What the exercise asks.
Reproduce the entries exactly and omit the pictures.

□ □ □

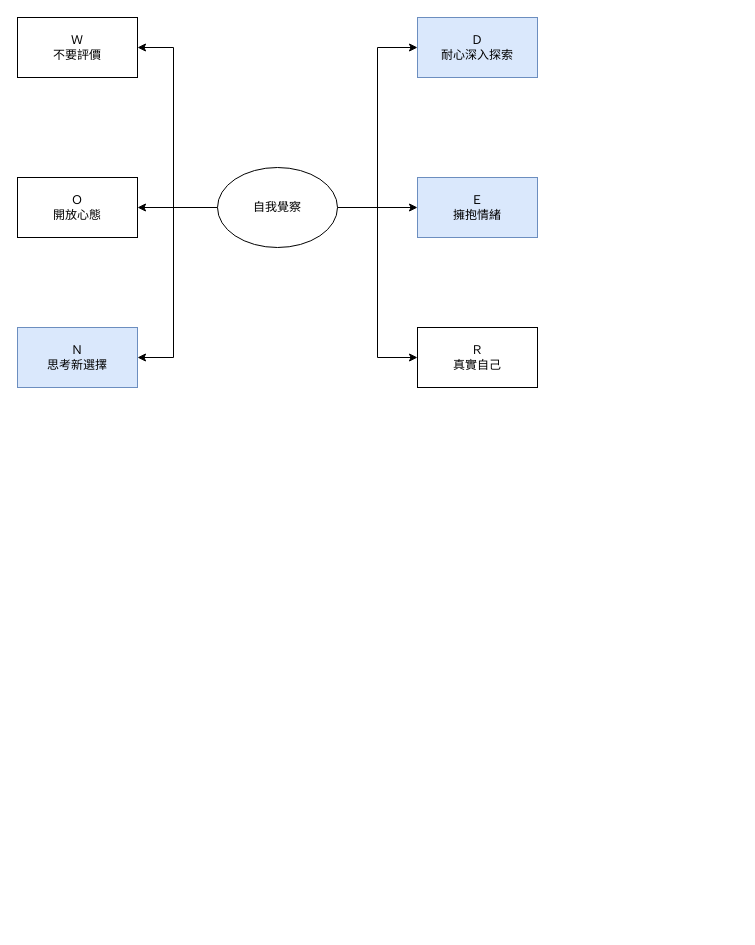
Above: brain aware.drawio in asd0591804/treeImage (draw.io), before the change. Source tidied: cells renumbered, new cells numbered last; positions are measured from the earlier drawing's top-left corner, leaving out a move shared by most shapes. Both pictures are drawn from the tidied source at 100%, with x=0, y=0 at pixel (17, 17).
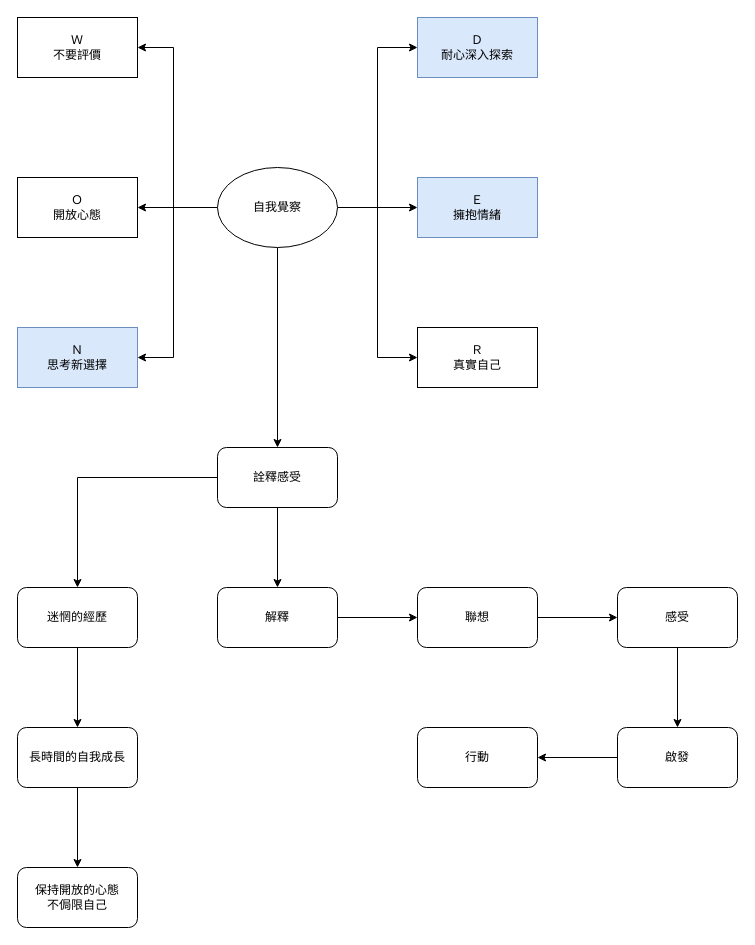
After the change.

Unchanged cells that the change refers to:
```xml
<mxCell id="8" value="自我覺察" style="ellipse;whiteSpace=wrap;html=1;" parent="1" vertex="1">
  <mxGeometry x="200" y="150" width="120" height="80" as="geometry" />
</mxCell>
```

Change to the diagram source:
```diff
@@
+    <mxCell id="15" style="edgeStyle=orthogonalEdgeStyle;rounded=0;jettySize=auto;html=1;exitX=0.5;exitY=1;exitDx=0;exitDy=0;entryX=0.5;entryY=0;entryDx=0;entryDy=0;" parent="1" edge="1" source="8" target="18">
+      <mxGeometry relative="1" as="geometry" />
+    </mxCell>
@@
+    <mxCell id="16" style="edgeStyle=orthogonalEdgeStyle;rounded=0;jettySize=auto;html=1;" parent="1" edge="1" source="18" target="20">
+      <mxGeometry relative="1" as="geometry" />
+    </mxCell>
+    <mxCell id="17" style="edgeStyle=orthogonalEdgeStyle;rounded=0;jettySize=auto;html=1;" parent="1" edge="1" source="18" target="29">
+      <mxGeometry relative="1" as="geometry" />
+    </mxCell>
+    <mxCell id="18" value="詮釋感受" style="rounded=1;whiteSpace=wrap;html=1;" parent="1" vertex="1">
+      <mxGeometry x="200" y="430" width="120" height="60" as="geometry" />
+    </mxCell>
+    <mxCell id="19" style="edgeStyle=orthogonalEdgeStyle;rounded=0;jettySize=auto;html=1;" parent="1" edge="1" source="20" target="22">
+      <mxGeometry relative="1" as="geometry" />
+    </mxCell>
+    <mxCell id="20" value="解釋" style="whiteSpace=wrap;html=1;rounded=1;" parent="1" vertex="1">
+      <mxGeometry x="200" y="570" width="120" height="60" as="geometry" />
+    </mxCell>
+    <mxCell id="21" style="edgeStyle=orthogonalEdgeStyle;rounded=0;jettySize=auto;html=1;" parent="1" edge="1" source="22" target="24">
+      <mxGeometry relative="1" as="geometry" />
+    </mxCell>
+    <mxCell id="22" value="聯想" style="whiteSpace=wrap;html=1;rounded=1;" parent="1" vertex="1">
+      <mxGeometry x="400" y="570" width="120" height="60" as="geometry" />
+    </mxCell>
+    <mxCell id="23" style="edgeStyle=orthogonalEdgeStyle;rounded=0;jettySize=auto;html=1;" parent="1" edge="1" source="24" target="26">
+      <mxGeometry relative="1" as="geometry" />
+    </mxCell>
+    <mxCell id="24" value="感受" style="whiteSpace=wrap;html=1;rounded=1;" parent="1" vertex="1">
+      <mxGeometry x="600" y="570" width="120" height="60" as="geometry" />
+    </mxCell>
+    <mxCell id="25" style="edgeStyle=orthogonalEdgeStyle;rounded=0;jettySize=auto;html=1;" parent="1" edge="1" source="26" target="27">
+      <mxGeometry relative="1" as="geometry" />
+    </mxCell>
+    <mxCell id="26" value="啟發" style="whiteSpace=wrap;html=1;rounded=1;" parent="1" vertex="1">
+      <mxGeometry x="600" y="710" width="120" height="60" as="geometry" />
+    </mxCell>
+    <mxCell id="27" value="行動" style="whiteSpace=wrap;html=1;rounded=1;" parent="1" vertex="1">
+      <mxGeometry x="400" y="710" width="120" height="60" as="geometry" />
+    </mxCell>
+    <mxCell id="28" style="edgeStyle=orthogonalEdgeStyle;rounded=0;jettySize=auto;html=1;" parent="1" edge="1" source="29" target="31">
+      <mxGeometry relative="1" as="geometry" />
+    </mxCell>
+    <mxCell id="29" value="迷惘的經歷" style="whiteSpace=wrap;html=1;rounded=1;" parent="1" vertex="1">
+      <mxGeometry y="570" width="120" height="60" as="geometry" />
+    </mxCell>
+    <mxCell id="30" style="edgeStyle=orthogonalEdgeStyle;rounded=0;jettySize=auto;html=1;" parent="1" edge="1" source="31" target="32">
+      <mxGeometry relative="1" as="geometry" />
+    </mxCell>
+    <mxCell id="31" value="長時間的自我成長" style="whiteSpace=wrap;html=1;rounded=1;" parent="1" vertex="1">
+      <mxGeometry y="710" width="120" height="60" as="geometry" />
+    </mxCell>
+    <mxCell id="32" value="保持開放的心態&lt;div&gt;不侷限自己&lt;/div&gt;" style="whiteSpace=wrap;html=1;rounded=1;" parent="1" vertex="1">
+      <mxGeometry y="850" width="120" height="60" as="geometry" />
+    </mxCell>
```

□ □ □

Result of this exercise.
Above: brain aware.drawio in asd0591804/treeImage (draw.io), before the change. Source tidied: cells renumbered, new cells numbered last; positions are measured from the earlier drawing's top-left corner, leaving out a move shared by most shapes. Both pictures are drawn from the tidied source at 100%, with x=0, y=0 at pixel (17, 17).
After the change.

Unchanged cells that the change refers to:
```xml
<mxCell id="8" value="自我覺察" style="ellipse;whiteSpace=wrap;html=1;" parent="1" vertex="1">
  <mxGeometry x="200" y="150" width="120" height="80" as="geometry" />
</mxCell>
```

Change to the diagram source:
```diff
@@
+    <mxCell id="15" style="edgeStyle=orthogonalEdgeStyle;rounded=0;jettySize=auto;html=1;exitX=0.5;exitY=1;exitDx=0;exitDy=0;entryX=0.5;entryY=0;entryDx=0;entryDy=0;" parent="1" edge="1" source="8" target="18">
+      <mxGeometry relative="1" as="geometry" />
+    </mxCell>
@@
+    <mxCell id="16" style="edgeStyle=orthogonalEdgeStyle;rounded=0;jettySize=auto;html=1;" parent="1" edge="1" source="18" target="20">
+      <mxGeometry relative="1" as="geometry" />
+    </mxCell>
+    <mxCell id="17" style="edgeStyle=orthogonalEdgeStyle;rounded=0;jettySize=auto;html=1;" parent="1" edge="1" source="18" target="29">
+      <mxGeometry relative="1" as="geometry" />
+    </mxCell>
+    <mxCell id="18" value="詮釋感受" style="rounded=1;whiteSpace=wrap;html=1;" parent="1" vertex="1">
+      <mxGeometry x="200" y="430" width="120" height="60" as="geometry" />
+    </mxCell>
+    <mxCell id="19" style="edgeStyle=orthogonalEdgeStyle;rounded=0;jettySize=auto;html=1;" parent="1" edge="1" source="20" target="22">
+      <mxGeometry relative="1" as="geometry" />
+    </mxCell>
+    <mxCell id="20" value="解釋" style="whiteSpace=wrap;html=1;rounded=1;" parent="1" vertex="1">
+      <mxGeometry x="200" y="570" width="120" height="60" as="geometry" />
+    </mxCell>
+    <mxCell id="21" style="edgeStyle=orthogonalEdgeStyle;rounded=0;jettySize=auto;html=1;" parent="1" edge="1" source="22" target="24">
+      <mxGeometry relative="1" as="geometry" />
+    </mxCell>
+    <mxCell id="22" value="聯想" style="whiteSpace=wrap;html=1;rounded=1;" parent="1" vertex="1">
+      <mxGeometry x="400" y="570" width="120" height="60" as="geometry" />
+    </mxCell>
+    <mxCell id="23" style="edgeStyle=orthogonalEdgeStyle;rounded=0;jettySize=auto;html=1;" parent="1" edge="1" source="24" target="26">
+      <mxGeometry relative="1" as="geometry" />
+    </mxCell>
+    <mxCell id="24" value="感受" style="whiteSpace=wrap;html=1;rounded=1;" parent="1" vertex="1">
+      <mxGeometry x="600" y="570" width="120" height="60" as="geometry" />
+    </mxCell>
+    <mxCell id="25" style="edgeStyle=orthogonalEdgeStyle;rounded=0;jettySize=auto;html=1;" parent="1" edge="1" source="26" target="27">
+      <mxGeometry relative="1" as="geometry" />
+    </mxCell>
+    <mxCell id="26" value="啟發" style="whiteSpace=wrap;html=1;rounded=1;" parent="1" vertex="1">
+      <mxGeometry x="600" y="710" width="120" height="60" as="geometry" />
+    </mxCell>
+    <mxCell id="27" value="行動" style="whiteSpace=wrap;html=1;rounded=1;" parent="1" vertex="1">
+      <mxGeometry x="400" y="710" width="120" height="60" as="geometry" />
+    </mxCell>
+    <mxCell id="28" style="edgeStyle=orthogonalEdgeStyle;rounded=0;jettySize=auto;html=1;" parent="1" edge="1" source="29" target="31">
+      <mxGeometry relative="1" as="geometry" />
+    </mxCell>
+    <mxCell id="29" value="迷惘的經歷" style="whiteSpace=wrap;html=1;rounded=1;" parent="1" vertex="1">
+      <mxGeometry y="570" width="120" height="60" as="geometry" />
+    </mxCell>
+    <mxCell id="30" style="edgeStyle=orthogonalEdgeStyle;rounded=0;jettySize=auto;html=1;" parent="1" edge="1" source="31" target="32">
+      <mxGeometry relative="1" as="geometry" />
+    </mxCell>
+    <mxCell id="31" value="長時間的自我成長" style="whiteSpace=wrap;html=1;rounded=1;" parent="1" vertex="1">
+      <mxGeometry y="710" width="120" height="60" as="geometry" />
+    </mxCell>
+    <mxCell id="32" value="保持開放的心態&lt;div&gt;不侷限自己&lt;/div&gt;" style="whiteSpace=wrap;html=1;rounded=1;" parent="1" vertex="1">
+      <mxGeometry y="850" width="120" height="60" as="geometry" />
+    </mxCell>
```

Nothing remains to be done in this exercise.